### Author Topic: Digital Pot or Digital Regulator  (Read 2230 times)

##### Digital Pot or Digital Regulator
« on: December 19, 2014, 03:37:00 AM »
I am looking for a way to take 18V and digitally regulate it between 6 and 16V. My original idea was to use an arduino to control a digital pot in an LM317 regulator circuit but most digital pots I find have a small wiper current. I need at least 0.5A to be safe. Any recommendations on a digital regulator?

#### Digital Larry

##### Re: Digital Pot or Digital Regulator
« Reply #1 on: December 19, 2014, 11:02:37 AM »
Not that I've done this or anything, but I'd be tempted to try using a DAC output with a pass transistor to handle the extra current.  Since your DAC output is probably going to be below 5 volts you'd need an opamp running on the higher voltage and maybe some precision resistors to give you the right amount of voltage gain.

Google around to see if you can find anything like this.  I tried it but it was mostly articles talking about using regulated power supplies for audio DACs.

This is what I would call an "intermediate" project because you'll need to consider many things like the low current gain for power transistors, etc. and there are probably more things that could make it go south than I can think of.  Perhaps one of the more analog oriented brainiacs will chime in.
Digital Larry
DSP tinkerer and former transistor twister

#### g_u_e_s_t

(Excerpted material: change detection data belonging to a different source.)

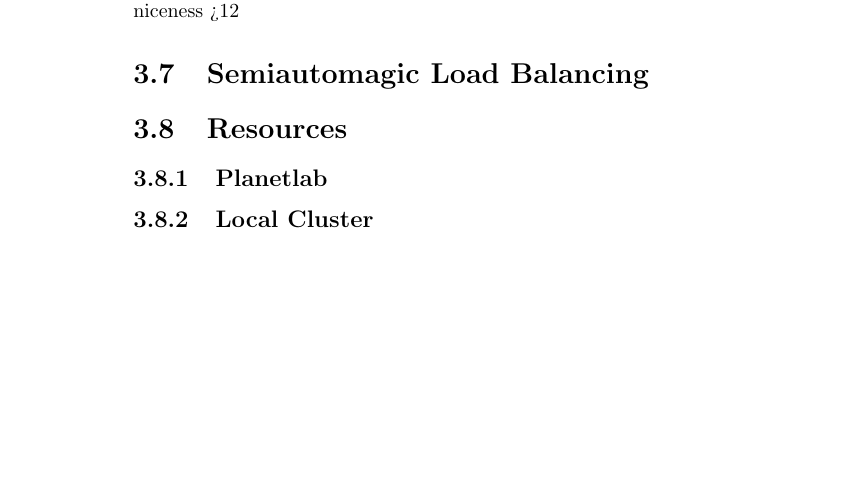
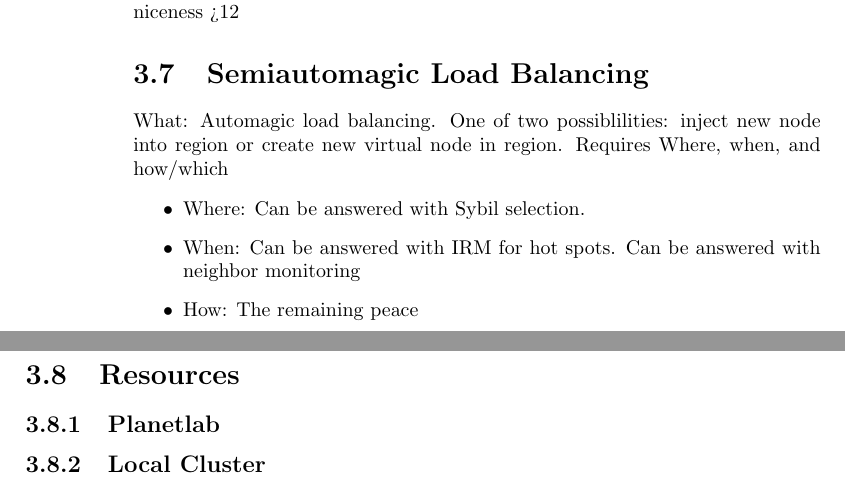
Before and after one commit to abrosen/notes, a LaTeX thesis (summaries/proposal.tex): part of page 23 of 26 before the commit and two parts of pages 23 and 24 of 27 after it, the two joined at a grey line, cut so that both start at the same text, the shorter picture padded with empty space. Compiled offline with pdfLaTeX.

Commit message:
Automagic load balancing description

```diff
--- a/summaries/proposal.tex
+++ b/summaries/proposal.tex
@@ -799,7 +799,14 @@ Complex: Processing database queries.   Find all files with age < 20 and nicenes
 
 
 \section{Semiautomagic Load Balancing}
+What: Automagic load balancing.  One of two possiblilities:  inject new node into region or create new virtual node in region.
+Requires Where, when, and how/which
 
+\begin{itemize}
+    \item Where: Can be answered with Sybil selection.
+    \item When:  Can be answered with IRM for hot spots.  Can be answered with neighbor monitoring
+    \item How:  The remaining peace
+\end{itemize}
 \section{Resources}
 \subsection{Planetlab}
 \subsection{Local Cluster}
```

##### Re: Digital Pot or Digital Regulator
« Reply #2 on: December 19, 2014, 01:40:58 PM »
the digital pot should work, you just need to get a nice high voltage one.  the AD5290 datasheet even shows an example of using the digital pot as a controllable powersupply.  the current going out the regulator can be up to 0.5A, but the current through the pot needs to be limited to 1mA or so.  if you use a 1k resistor between the output and the adjust pin, that should limit the max current to 1.2mA.  with a 10k pot in series with a 4.7k resistor, you would be able to swing the output voltage from 5.9V to 15.9V.

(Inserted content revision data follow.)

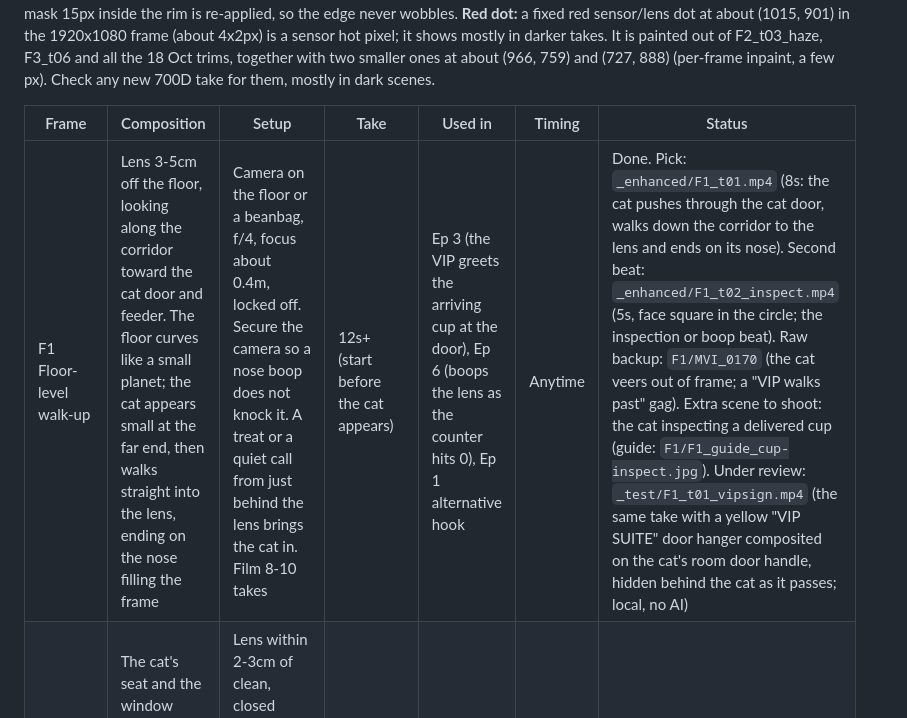
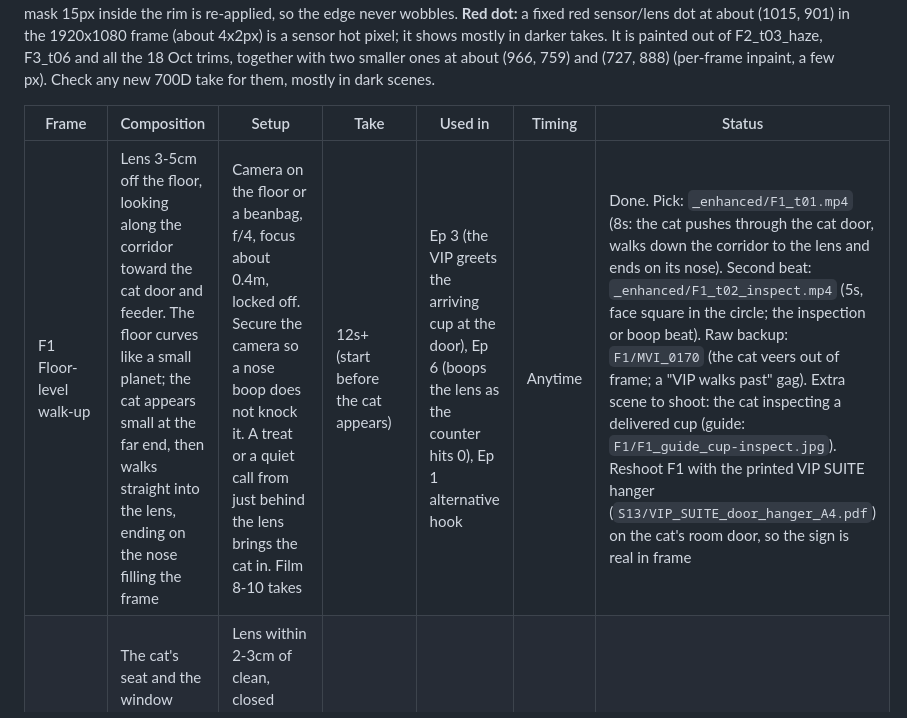
Before and after one commit to shenc00/bloom-pour-orders, a Markdown page: docs/bloom-resort-series.md, the part around the change. GitHub-like rendering.

Commit message:
docs: drop the composited F1 VIP sign test, reshoot F1 with the printed hanger
Co-Authored-By: Claude Opus 5.5 <noreply@anthropic.com>

```diff
--- a/docs/bloom-resort-series.md
+++ b/docs/bloom-resort-series.md
@@ -482,7 +482,7 @@ Setup for all three: 700D on a tripod, beanbag or the floor, Movie mode, manual
 
 | Frame | Composition | Setup | Take | Used in | Timing | Status |
 |-------|-------------|-------|------|---------|--------|--------|
-| F1 Floor-level walk-up | Lens 3-5cm off the floor, looking along the corridor toward the cat door and feeder. The floor curves like a small planet; the cat appears small at the far end, then walks straight into the lens, ending on the nose filling the frame | Camera on the floor or a beanbag, f/4, focus about 0.4m, locked off. Secure the camera so a nose boop does not knock it. A treat or a quiet call from just behind the lens brings the cat in. Film 8-10 takes | 12s+ (start before the cat appears) | Ep 3 (the VIP greets the arriving cup at the door), Ep 6 (boops the lens as the counter hits 0), Ep 1 alternative hook | Anytime | Done. Pick: `_enhanced/F1_t01.mp4` (8s: the cat pushes through the cat door, walks down the corridor to the lens and ends on its nose). Second beat: `_enhanced/F1_t02_inspect.mp4` (5s, face square in the circle; the inspection or boop beat). Raw backup: `F1/MVI_0170` (the cat veers out of frame; a "VIP walks past" gag). Extra scene to shoot: the cat inspecting a delivered cup (guide: `F1/F1_guide_cup-inspect.jpg`). Under review: `_test/F1_t01_vipsign.mp4` (the same take with a yellow "VIP SUITE" door hanger composited on the cat's room door handle, hidden behind the cat as it passes; local, no AI) |
+| F1 Floor-level walk-up | Lens 3-5cm off the floor, looking along the corridor toward the cat door and feeder. The floor curves like a small planet; the cat appears small at the far end, then walks straight into the lens, ending on the nose filling the frame | Camera on the floor or a beanbag, f/4, focus about 0.4m, locked off. Secure the camera so a nose boop does not knock it. A treat or a quiet call from just behind the lens brings the cat in. Film 8-10 takes | 12s+ (start before the cat appears) | Ep 3 (the VIP greets the arriving cup at the door), Ep 6 (boops the lens as the counter hits 0), Ep 1 alternative hook | Anytime | Done. Pick: `_enhanced/F1_t01.mp4` (8s: the cat pushes through the cat door, walks down the corridor to the lens and ends on its nose). Second beat: `_enhanced/F1_t02_inspect.mp4` (5s, face square in the circle; the inspection or boop beat). Raw backup: `F1/MVI_0170` (the cat veers out of frame; a "VIP walks past" gag). Extra scene to shoot: the cat inspecting a delivered cup (guide: `F1/F1_guide_cup-inspect.jpg`). Reshoot F1 with the printed VIP SUITE hanger (`S13/VIP_SUITE_door_hanger_A4.pdf`) on the cat's room door, so the sign is real in frame |
 | F2 Cat's-eye window | The cat's seat and the window seen from the sill: the closed glass fills the middle of the circle, hazy layers and the room edge curve around it, the cat's ear and shoulder in the left corner looking screen-right toward the window | Lens within 2-3cm of clean, closed glass, from the cat's own spot (hood against the glass or a dark cloth to cut reflections); tripod or beanbag, f/5.6-f/8, focus about 0.4m, locked off. White balance fixed. Cat stays on the seat | 10s | Ep 1 (the view beat, 12-22s), Ep 5 haze (the whole grey world wrapping around the cat), Ep 4 (the dream starts here) | Day (haze day) | Done. Pick: `_enhanced/F2_t03_haze.mp4` (the cat's face in profile on the left looking screen-right through the glass; clipped sky filled with haze grey). Backups: `_enhanced/F2_t02.mp4` (handheld, stabilised, real haze sky; lift the shadows about 1 stop) and `_trimmed/F2_t01.mp4` (over the cat's ear to the trees and path; an Ep 3 option) |
 | F3 Sleeping face, close | Lens 15-20cm from the sleeping cat's nose and whiskers. A huge nose and curved whiskers in the foreground, the ears and the box edge bending at the circle's edge, the belly rising slowly | Cat asleep in its box or on the window seat, lens at the cat's eye level, f/4, focus about 0.2m, tripod or beanbag, locked off. Let the cat settle first, move the lens in slowly, and stop if it wakes or sniffs the glass. Wipe the front element after | 10s (breathing rhythm; wait for a slow blink if it comes) | Ep 4 (the dream entry: cut from the sleeping face into the circle and the glide), Ep 1 or 6 closer alternative | Anytime | Done. Pick: `_enhanced/F3_t06.mp4` (25s: eyes shut, chin on the scratcher rim, a contented smile; the eyes crack open at about 24s). Backups: `_enhanced/F3_t01.mp4` (the sharpest take, eyes shut, big nose and whiskers) and `_trimmed/F3_t03.mp4` (the cat wakes at 4.6s; the Ep 4 wake-up) |
 
```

i keep thinking there must be some LED or motor controller chip that does this, but most of them are PWM, so not so great for keeping a nice DC voltage.

building your own high current DAC is also a good way to go, but might be more complicated.  you could use the PWM out of the arduino, lowpass it with a resistor and capacitor, and send it to an opamp to be ampified.  this could either be an opamp with a high power transistor in the feedback loop, or maybe an LM386 or other speaker driver amp would work.